Eyak verb stems take many affixes: there are nine prefix positions before the verb (many of which may be subdivided) and four suffix positions after. All positions may be filled with zero, except the stem, which can be filled by any of several hundred morphemes but not zero.
An artificial but grammatical example presents near-maximum affixal positions filled: dik’ lAXi:qAqi’dAxsLXa’Xch’gLG "I did not tickle your (plural, emphatically) feet." This gives:
|Perfective||is doing, is becoming||did, became||is|
|Imperfective||will do, will become||is doing||is|
|Optative||let it do, let it become||let it do||let it become|
|Imperative||let it do!, let it become!||let it do!||let it be!|
Morphemes in prefix position 2 modify the inceptive imperfective; in position 6 the perfective, optative, and imperative in inceptive, active and neuter; in position 8 the inceptive optative, active perfective and optative, and neuter perfective, imperfective, optative, and imperative; in suffix position 2 the inceptive, active, and neuter perfective; and in suffix position 3, negativity.
There are also three derivational modes, a repetitive, a customary, and a progressive. The infinitive takes approximately the same form as the imperative, with some variation.

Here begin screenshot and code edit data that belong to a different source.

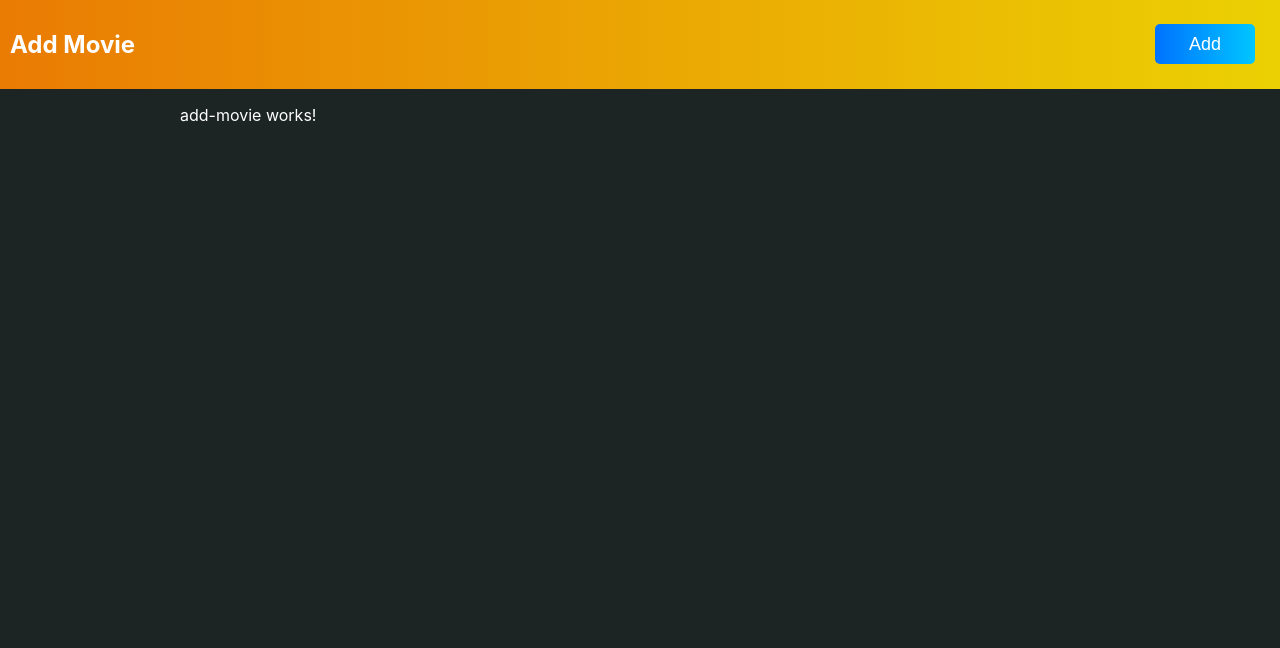
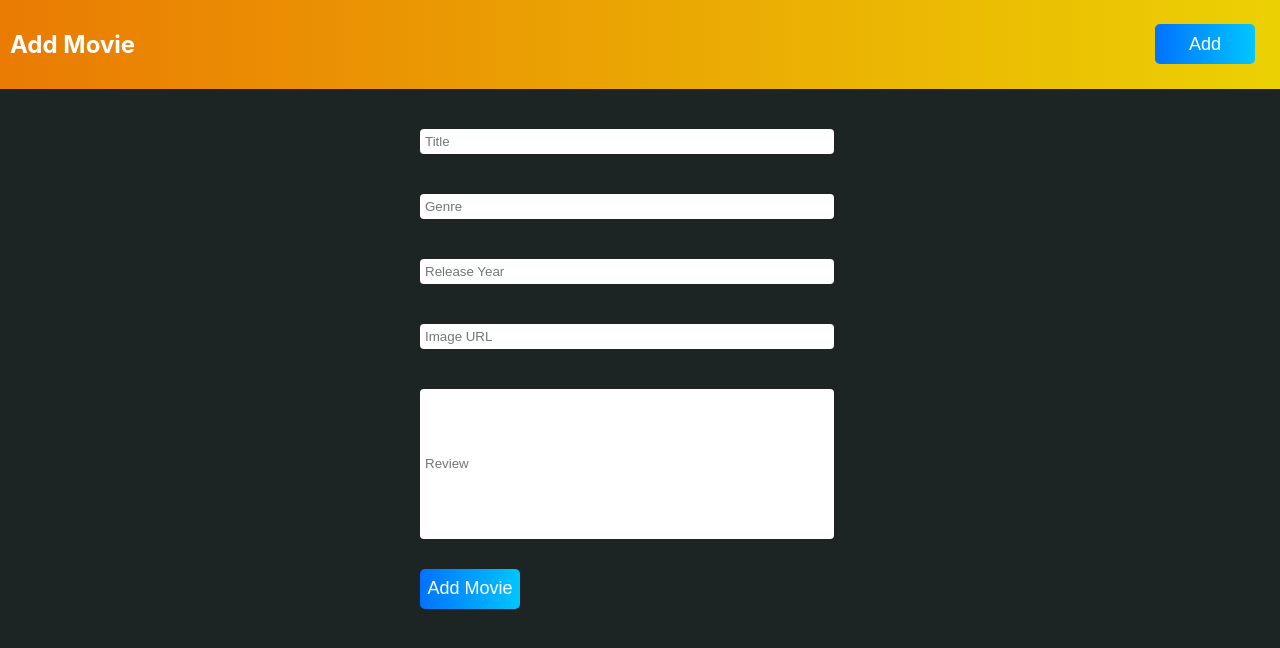
Before and after one commit to hpozza/movie-picker, an Angular app: page /movies in a window 1280 px wide. Both pictures are taken after a click on the button "Add". Shown: the top 648 px of the page. Built offline with nearby package versions, Linux system fonts and the light colour scheme; data requests are answered from the project's data file.

Commit message:
Added delete service among a lot of things

```diff
--- a/db.json
+++ b/db.json
@@ -76,6 +76,20 @@
       "genre": "Action",
       "releaseYear": "2019",
       "id": 11
+    },
+    {
+      "title": "Taxi Driver",
+      "image": "https://a.ltrbxd.com/resized/film-poster/5/1/9/4/7/51947-taxi-driver-0-500-0-750-crop.jpg?v=8190ccc183",
+      "releaseYear": "1976",
+      "genre": "Thriller",
+      "id": 12
+    },
+    {
+      "title": "Pride and Prejudice",
+      "image": "https://a.ltrbxd.com/resized/sm/upload/nq/jo/26/tn/dAC0hkYmz5ZOCHURZCyj9isPMPd-0-500-0-750-crop.jpg?v=b3dac3ffd7",
+      "releaseYear": "2005",
+      "genre": "Romance",
+      "id": 13
     }
   ]
 }
--- a/src/app/movie/add-movie/add-movie.component.html
+++ b/src/app/movie/add-movie/add-movie.component.html
@@ -1 +1,9 @@
-<p>add-movie works!</p>
+<form [formGroup]="movieForm" (ngSubmit)="addMovie()" >
+    <input type="text" placeholder="Title" formControlName="title" />
+    <input type="text" placeholder="Genre" formControlName="genre" />
+    <input type="text" placeholder="Release Year" formControlName="releaseYear" />
+    <input type="text" placeholder="Image URL" formControlName="image" />
+    <input type="text" placeholder="Review" formControlName="review" class="review-text" />
+
+    <button [disabled]="!movieForm.valid" type="submit" >Add Movie</button>
+</form>
--- a/src/app/movie/add-movie/add-movie.component.scss
+++ b/src/app/movie/add-movie/add-movie.component.scss
@@ -0,0 +1,34 @@
+form {
+    max-width: 500px;
+    margin: 0px auto;
+    padding: 20px;
+    align-items: center;
+}
+
+input {
+    margin: 20px 10px;
+    width: 90%;
+    border: 0px;
+    padding: 5px;
+    border-radius: 4px;
+
+}
+
+button {
+    background: linear-gradient(to right, #0072ff, #00c6ff);
+    font-size: 18px;
+    color: white;
+    margin: 10px;
+    height: 40px;
+    width: 100px;
+    border-radius: 5px;
+    border: 0px;
+
+    &:hover {
+        background: linear-gradient(to right, rgb(7, 177, 10), rgb(6, 224, 9));
+    }
+}
+
+.review-text {
+    height: 150px;
+}
--- a/src/app/movie/add-movie/add-movie.component.ts
+++ b/src/app/movie/add-movie/add-movie.component.ts
@@ -16,7 +16,8 @@ export class AddMovieComponent implements OnInit {
     title: new FormControl('', [Validators.required]),
     image: new FormControl('', [Validators.required]),
     releaseYear: new FormControl('', [Validators.required]),
-    genre: new FormControl('', [Validators.required])
+    genre: new FormControl('', [Validators.required]),
+    review: new FormControl('', [Validators.nullValidator])
   });
 
   constructor(
--- a/src/app/movie/models/movie.model.ts
+++ b/src/app/movie/models/movie.model.ts
@@ -4,6 +4,7 @@ export interface Movie {
     genre: string;
     releaseYear: string;
     image: string;
+    review?: string;
 }
 
 export const movies: Movie[] = [
--- a/src/app/movie/movie-detail/movie-detail.component.ts
+++ b/src/app/movie/movie-detail/movie-detail.component.ts
@@ -1,5 +1,5 @@
 import { Component, OnDestroy, OnInit } from '@angular/core';
-import { ActivatedRoute } from '@angular/router';
+import { ActivatedRoute, Router } from '@angular/router';
 import { Subscription } from 'rxjs';
 import { NavbarService } from 'src/app/navbar/services/navbar.service';
 import { Movie } from '../models/movie.model';
--- a/src/app/movie/movie/movie.component.html
+++ b/src/app/movie/movie/movie.component.html
@@ -4,5 +4,7 @@
         <h1>Title: {{movie!.title}}</h1>
         <h1>Year: {{movie!.releaseYear}}</h1>
         <h1>Genre: {{movie!.genre}}</h1>
+        <h1 *ngIf="movie?.review" >Review: {{movie!.review}} </h1>
+        <button (click)="deleteMovie(movie!.id)">DELETE</button>
     </div>
 </div>
--- a/src/app/movie/movie/movie.component.ts
+++ b/src/app/movie/movie/movie.component.ts
@@ -1,5 +1,7 @@
 import { Component, Input, OnInit } from '@angular/core';
+import { Router } from '@angular/router';
 import { Movie } from '../models/movie.model';
+import { MovieService } from '../services/movie.service';
 
 @Component({
   selector: 'app-movie',
@@ -10,9 +12,19 @@ export class MovieComponent implements OnInit {
 
   @Input() movie?: Movie
 
-  constructor() { }
+  constructor(
+    private movieService: MovieService,
+    private router: Router
+
+  ) { }
 
   ngOnInit(): void {
   }
 
+  deleteMovie(id: number) {
+    this.movieService.deleteMovie(id).subscribe(res => {
+      this.router.navigate(['/'])
+    })
+  }
+
 }
--- a/src/app/movie/services/movie.service.ts
+++ b/src/app/movie/services/movie.service.ts
@@ -21,6 +21,10 @@ MovieService {
     return this.http.post(this.ROOT_URL, movie)
   }
 
+  deleteMovie(id: number) {
+    return this.http.delete(`${this.ROOT_URL}/${id}`)
+  }
+
   moviesFromHttp(id: any) {
     return this.http.get<Movie>(`${this.ROOT_URL}/${id}`)
   }
--- a/src/app/navbar/services/navbar.service.ts
+++ b/src/app/navbar/services/navbar.service.ts
@@ -9,6 +9,6 @@ export class NavbarService {
   title?: BehaviorSubject<string>;
 
   constructor() {
-    this.title = new BehaviorSubject('Movie Picker')
+    this.title = new BehaviorSubject("HENRIQUE'S MOVIE RATER")
   }
 }
```
Lines whose indentation alone changed are shown as unchanged.
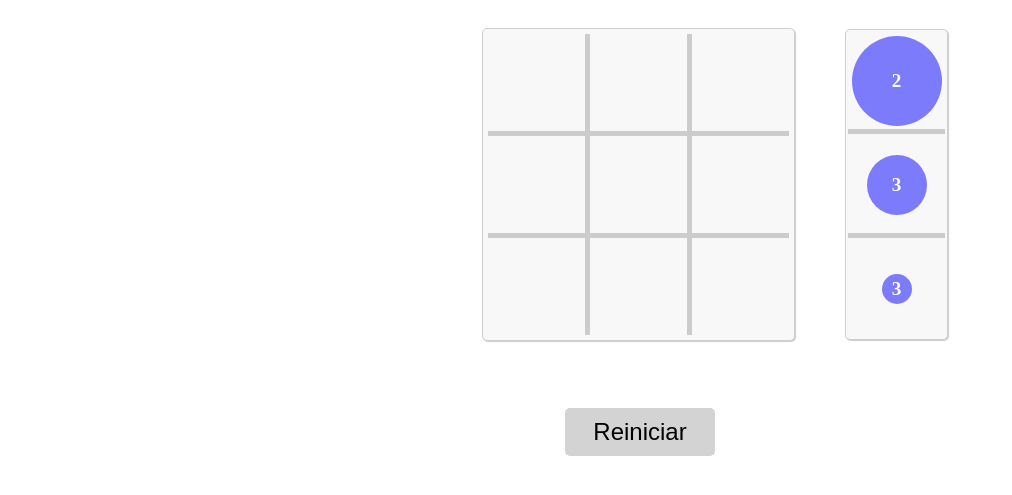
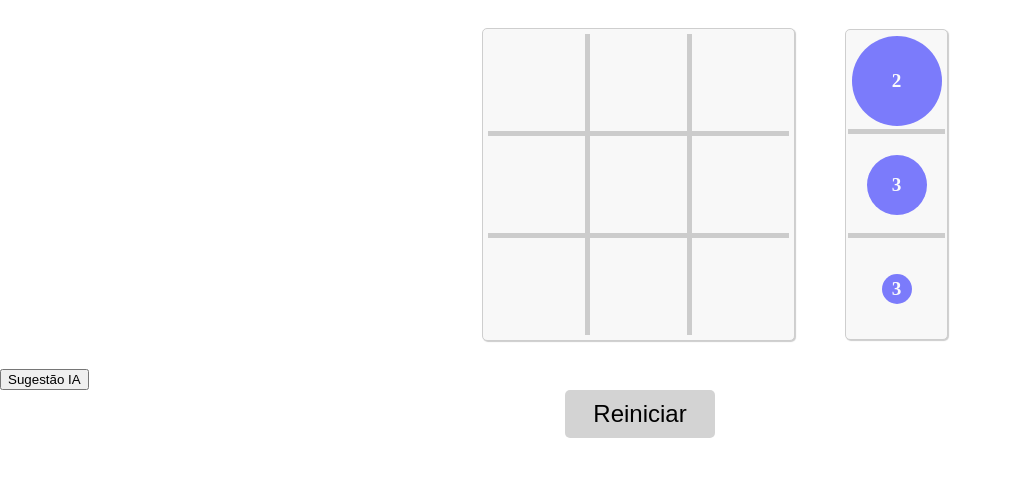
Before and after one commit to filipechesco/gobblet-gobblers, a plain HTML site: page index.html in a window 1280 px wide. Shown: the part 79-574 px from the top of the page, without its empty margins (0-1012 px from the left). Drawn offline with nearby package versions, Linux system fonts and the light colour scheme.

Commit message:
Adição de nova área para sugestões com IA

```diff
--- a/index.html
+++ b/index.html
@@ -43,9 +43,13 @@
 				</tr>
 			</table>
 		</div>
+		<br />
+		<div id="sugestao-ia">
+			<input type="button" value="Sugestão IA" id="botao-ia" onclick="calcularMelhorMovimento()"/>
+			<div id="texto-ia"></div>
+		</div>
+		<input type="button" value="Reiniciar" id="reiniciar" onclick="reiniciarJogo(this)"/>
     <br />
     <h1 id="mensagem"></h1>
-		<br />
-		<input type="button" value="Reiniciar" id="reiniciar" onclick="reiniciarJogo(this)"/>
 	</body>
 </html>
```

The majority of the Eyak corpus is narrative, with very little spontaneous conversation (and that only when embedded in the narratives). There is a better understanding therefore of the syntax of Eyak narrative style and performance than of natural speech. The basic word order of Eyak is subject-object-verb, or SOV, as in "Johnny ’uyAqa’ts’ sALxut’L" "Johnny shot his (own) hand." Relatively few sentences, however, follow this exact pattern; it is far more common to find SV or OV. The full word order of a transitive sentence is I S O [[C P] V]:
There is extreme ambiguity in Eyak syntax, due in large part to homophony (as in the English loss of subjunctive) and lack of distinction (there is the same ambiguity in third-person singular as in English).